Let’s look at the rikishi who put up the best and the worst performances in Makuuchi in the May basho.
Well, obviously. First yusho? Check. Set to make a San’yaku debut? Check. Two special prizes? Check. Lowest-ranked rikishi to win the yusho since 2000, and the first without previous San’yaku experience to do so since 1961? Check. Tachiai is looking forward to seeing how Komusubi Asanoyama fares in Nagoya.
Amid disappointment, controversy, and likely injury, the Georgian still accomplished the one thing that mattered: recording 10 wins and regaining his Ozeki rank.
Winners: Mitakeumi, Tamawashi, Abi, Ryuden, Shodai, Meisei
Aside from Asanoyama, these were the standout performers in the top half of the banzuke. All but Mitakeumi recorded double-digit victories, but Mitakeumi collected his 9 at Komusubi, securing a promotion to Sekiwake and extending his streak of consecutive appearances in lower San’yaku to 15 basho
, a modern-day record. [Edit: I thought that Goeido held the record with 14, but those were all at Sekiwake. When he appears at Sekiwake on the Nagoya banzuke, Mitakeumi will assume sole possession of second place for consecutive appearances at Sekiwake or Komusubi; Wakanosato holds the all-time record with 19]. Tamawashi is also set to return to Sekiwake, while Abi will make his San’yaku debut at Komusubi. Ryuden, Shodai and Meisei will take their places right at the top of the maegashira ranks. Abi and Ryuden pick up a special prize apiece to boot.
Winners: Shimanoumi, Tomokaze, Dishoho
These are my top performers in the lower half of the maegashira ranks. Shimanoumi overcame a shaky start to record double-digit wins in his top-division debut, collect a special prize, and set himself up for much tougher opposition in Nagoya (I project him to jump from M12 to M6 on the next banzuke). Tomokaze struggled to get his kachi-koshi in his second tournament in Makuuchi, but he did so with 3 straight victories to close the basho and extended his amazing run of 13 professional tournaments without ever suffering a losing record. And Daishoho, who was lucky to survive his first top-division tournament in March after a 7-8 performance at M16, improved to 9-6 in his second, and looked good doing so. He should be squarely in the mid-maegashira ranks in July.
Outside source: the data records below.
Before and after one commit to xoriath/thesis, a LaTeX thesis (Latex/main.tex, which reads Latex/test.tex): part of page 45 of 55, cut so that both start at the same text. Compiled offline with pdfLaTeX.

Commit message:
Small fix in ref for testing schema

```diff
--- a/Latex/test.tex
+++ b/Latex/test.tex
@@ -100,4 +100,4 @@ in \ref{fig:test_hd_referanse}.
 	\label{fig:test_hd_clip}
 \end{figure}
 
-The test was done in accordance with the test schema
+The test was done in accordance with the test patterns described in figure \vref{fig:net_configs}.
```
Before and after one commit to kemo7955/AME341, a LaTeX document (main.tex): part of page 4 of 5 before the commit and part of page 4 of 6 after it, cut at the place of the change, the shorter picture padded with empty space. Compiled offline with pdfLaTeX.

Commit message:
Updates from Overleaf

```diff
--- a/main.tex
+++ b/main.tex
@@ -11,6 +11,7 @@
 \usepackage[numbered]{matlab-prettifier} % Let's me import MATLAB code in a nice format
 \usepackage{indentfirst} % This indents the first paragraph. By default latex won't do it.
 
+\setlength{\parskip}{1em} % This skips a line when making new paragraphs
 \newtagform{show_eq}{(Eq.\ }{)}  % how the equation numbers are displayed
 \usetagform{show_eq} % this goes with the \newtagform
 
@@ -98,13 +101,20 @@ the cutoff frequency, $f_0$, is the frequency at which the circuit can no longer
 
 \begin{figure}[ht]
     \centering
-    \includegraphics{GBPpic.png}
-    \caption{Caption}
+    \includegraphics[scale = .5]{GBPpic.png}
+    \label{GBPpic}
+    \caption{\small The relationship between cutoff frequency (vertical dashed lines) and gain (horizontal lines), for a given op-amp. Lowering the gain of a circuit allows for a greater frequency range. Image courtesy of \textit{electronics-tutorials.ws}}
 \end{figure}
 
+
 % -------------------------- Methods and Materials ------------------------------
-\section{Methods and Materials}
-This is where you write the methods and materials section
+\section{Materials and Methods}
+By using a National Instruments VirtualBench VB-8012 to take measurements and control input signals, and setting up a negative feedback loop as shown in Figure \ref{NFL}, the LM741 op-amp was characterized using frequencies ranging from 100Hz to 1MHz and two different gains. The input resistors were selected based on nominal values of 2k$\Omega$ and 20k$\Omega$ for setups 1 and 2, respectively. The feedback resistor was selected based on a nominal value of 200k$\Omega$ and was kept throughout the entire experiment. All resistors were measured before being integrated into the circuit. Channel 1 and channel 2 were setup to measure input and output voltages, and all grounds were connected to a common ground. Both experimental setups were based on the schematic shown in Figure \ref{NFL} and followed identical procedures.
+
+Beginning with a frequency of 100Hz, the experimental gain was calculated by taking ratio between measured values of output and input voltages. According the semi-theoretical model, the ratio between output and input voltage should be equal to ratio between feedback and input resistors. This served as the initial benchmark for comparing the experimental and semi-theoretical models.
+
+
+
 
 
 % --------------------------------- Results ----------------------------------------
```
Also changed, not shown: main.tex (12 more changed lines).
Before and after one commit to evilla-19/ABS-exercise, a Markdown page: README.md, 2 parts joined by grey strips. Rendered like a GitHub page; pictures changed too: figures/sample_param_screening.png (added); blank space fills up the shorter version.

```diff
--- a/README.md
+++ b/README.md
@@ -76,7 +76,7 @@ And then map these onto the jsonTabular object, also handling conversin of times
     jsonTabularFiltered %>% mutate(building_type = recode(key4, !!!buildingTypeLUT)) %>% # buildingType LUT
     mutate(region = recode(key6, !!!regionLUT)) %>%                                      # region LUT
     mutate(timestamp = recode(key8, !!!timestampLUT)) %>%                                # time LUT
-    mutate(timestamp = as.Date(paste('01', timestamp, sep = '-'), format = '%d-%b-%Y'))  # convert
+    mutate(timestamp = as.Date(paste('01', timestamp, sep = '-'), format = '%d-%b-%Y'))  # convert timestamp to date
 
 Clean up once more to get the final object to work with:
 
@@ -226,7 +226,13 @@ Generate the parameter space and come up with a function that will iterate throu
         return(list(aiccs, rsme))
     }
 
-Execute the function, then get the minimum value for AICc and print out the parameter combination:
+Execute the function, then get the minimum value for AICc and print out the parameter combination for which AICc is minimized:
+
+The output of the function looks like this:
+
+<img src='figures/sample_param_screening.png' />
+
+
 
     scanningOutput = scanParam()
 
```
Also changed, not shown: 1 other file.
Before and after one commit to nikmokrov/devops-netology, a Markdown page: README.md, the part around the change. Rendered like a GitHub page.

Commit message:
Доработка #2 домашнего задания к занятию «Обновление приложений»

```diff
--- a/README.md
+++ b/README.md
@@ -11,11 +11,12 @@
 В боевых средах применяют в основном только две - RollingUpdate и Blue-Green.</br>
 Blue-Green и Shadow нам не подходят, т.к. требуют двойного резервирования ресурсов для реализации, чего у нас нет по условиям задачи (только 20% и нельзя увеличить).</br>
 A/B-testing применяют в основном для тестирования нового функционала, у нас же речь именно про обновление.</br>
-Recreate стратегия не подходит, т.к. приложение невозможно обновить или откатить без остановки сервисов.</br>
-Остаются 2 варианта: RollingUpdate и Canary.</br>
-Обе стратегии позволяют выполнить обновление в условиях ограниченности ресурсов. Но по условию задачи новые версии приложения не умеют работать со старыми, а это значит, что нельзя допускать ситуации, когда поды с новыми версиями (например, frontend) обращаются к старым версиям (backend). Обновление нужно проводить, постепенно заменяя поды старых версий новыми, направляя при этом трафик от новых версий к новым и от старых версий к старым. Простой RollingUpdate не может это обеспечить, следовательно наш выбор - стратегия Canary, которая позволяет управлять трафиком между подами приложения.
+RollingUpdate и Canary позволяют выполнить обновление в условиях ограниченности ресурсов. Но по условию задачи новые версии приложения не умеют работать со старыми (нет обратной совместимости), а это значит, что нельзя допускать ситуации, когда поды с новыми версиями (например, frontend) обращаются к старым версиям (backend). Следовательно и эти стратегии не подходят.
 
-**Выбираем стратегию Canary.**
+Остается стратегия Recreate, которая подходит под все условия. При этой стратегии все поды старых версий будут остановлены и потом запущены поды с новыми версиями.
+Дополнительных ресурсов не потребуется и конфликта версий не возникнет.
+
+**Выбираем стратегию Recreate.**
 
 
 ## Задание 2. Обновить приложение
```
Honorable mention goes to Kotoeko, who looked set to make this list before he lost his final five bouts, and Enho, who fought skillfully and valiantly despite an injury, fell just short of a winning record, but lives to fight in the top division in Nagoya.
Sure, he picked up his “Yokozuna kachi-koshi” and the jun-yusho, but for the sole Yokozuna in a tournament with heavily depleted upper ranks, nothing short of the championship would do, especially when he hasn’t won a yusho in a year. Oh, and he handed out a pair of kinboshi.
Losers: The Ozeki
Yes, all three of them. Like Kakuryu, Goeido and “Next Yokozuna” Takayasu yet again failed to capitalize on a golden opportunity to win their second and first championship, respectively. And Takakeisho got hurt in his Ozeki debut, made an ill-advised and futile one-bout return, and will be kadoban in Nagoya. Tachiai hopes that his injury heals well and quickly so that he can defend his rank and resume his upward career trajectory.
Losers: Ichinojo and Aoiyama
Both followed up their outstanding performances in Osaka with losing records at Natsu, and will be dropping out of San’yaku after one tournament. On the bright side, they should land among the top eight maegashira, and Ichinojo looked much better after sitting out four days.
The big Brazilian, one of our favorite men in sumo, was able to record only 3 victories for the second-straight basho, this time as a result of a Day 8 withdrawal due to injury. Just like that, he will go from M1 to perilously close to the bottom of Makuuchi, and will likely need a winning record in Nagoya to avoid a visit to Juryo.
Losers: Chiyoshoma, Tokushoryu, Ishiura
All recorded double-digit losses, and will be fighting in the second division in July. Chiyoshoma and Ishiura needed a lot of banzuke luck to survive in Makuuchi last time around (and the time before that for Chiyoshoma), and Tokushoryu was very fortunate to be promoted, so this isn’t a surprise. At least the sad state of Juryo means that they’ll land near the top of the division and can fight their way back up with strong performances. Dishonorable mention goes to Terutsuyoshi, who should take Chiyoshoma’s place as a very lucky two-time survivor, Kagayaki, who was in danger of demotion for much of the tournament despite being ranked at M10, and who only collected 5 wins, and to Yoshikaze, who only managed 4.